> **The problem**
Below are some records: retype them all exactly, but not the pictures.

> **Input records**
= = = = = = =
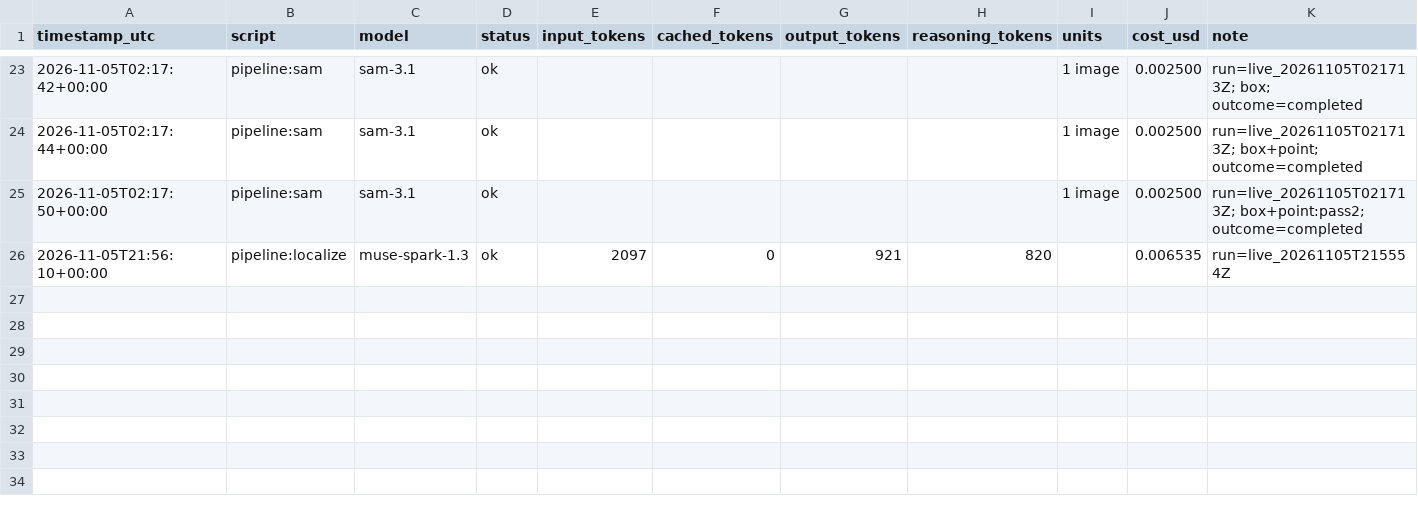
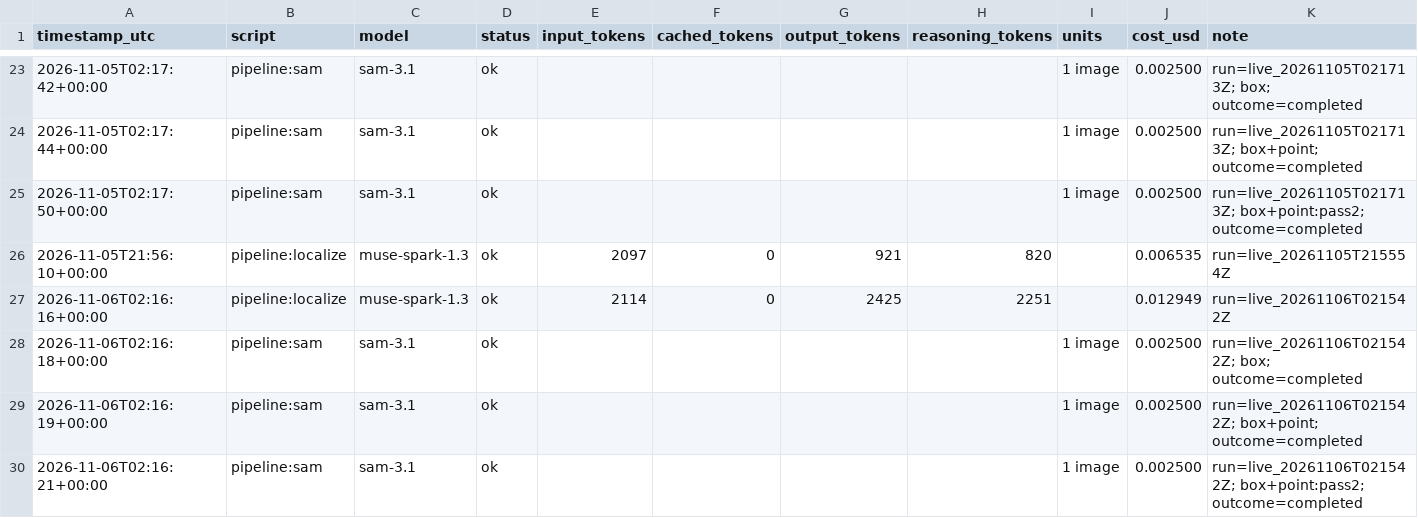
Before and after one commit to nguyenhuulong2222/smoke-or-vog, a CSV file: costs_live.csv, drawn as a sheet; only a part is shown, gaps mark what is left out.

```diff
--- a/costs_live.csv
+++ b/costs_live.csv
@@ -26 +26,5 @@ timestamp_utc,script,model,status,input_tokens,cached_tokens,output_tokens,reaso
 2026-11-05T21:56:10+00:00,pipeline:localize,muse-spark-1.3,ok,2097,0,921,820,,0.006535,run=live_20261105T215554Z
+2026-11-06T02:16:16+00:00,pipeline:localize,muse-spark-1.3,ok,2114,0,2425,2251,,0.012949,run=live_20261106T021542Z
+2026-11-06T02:16:18+00:00,pipeline:sam,sam-3.1,ok,,,,,1 image,0.002500,run=live_20261106T021542Z; box; outcome=completed
+2026-11-06T02:16:19+00:00,pipeline:sam,sam-3.1,ok,,,,,1 image,0.002500,run=live_20261106T021542Z; box+point; outcome=completed
+2026-11-06T02:16:21+00:00,pipeline:sam,sam-3.1,ok,,,,,1 image,0.002500,run=live_20261106T021542Z; box+point:pass2; outcome=completed
```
= = = = = = =
> **Solution to this exercise**
Before and after one commit to nguyenhuulong2222/smoke-or-vog, a CSV file: costs_live.csv, drawn as a sheet; only a part is shown, gaps mark what is left out.

```diff
--- a/costs_live.csv
+++ b/costs_live.csv
@@ -26 +26,5 @@ timestamp_utc,script,model,status,input_tokens,cached_tokens,output_tokens,reaso
 2026-11-05T21:56:10+00:00,pipeline:localize,muse-spark-1.3,ok,2097,0,921,820,,0.006535,run=live_20261105T215554Z
+2026-11-06T02:16:16+00:00,pipeline:localize,muse-spark-1.3,ok,2114,0,2425,2251,,0.012949,run=live_20261106T021542Z
+2026-11-06T02:16:18+00:00,pipeline:sam,sam-3.1,ok,,,,,1 image,0.002500,run=live_20261106T021542Z; box; outcome=completed
+2026-11-06T02:16:19+00:00,pipeline:sam,sam-3.1,ok,,,,,1 image,0.002500,run=live_20261106T021542Z; box+point; outcome=completed
+2026-11-06T02:16:21+00:00,pipeline:sam,sam-3.1,ok,,,,,1 image,0.002500,run=live_20261106T021542Z; box+point:pass2; outcome=completed
```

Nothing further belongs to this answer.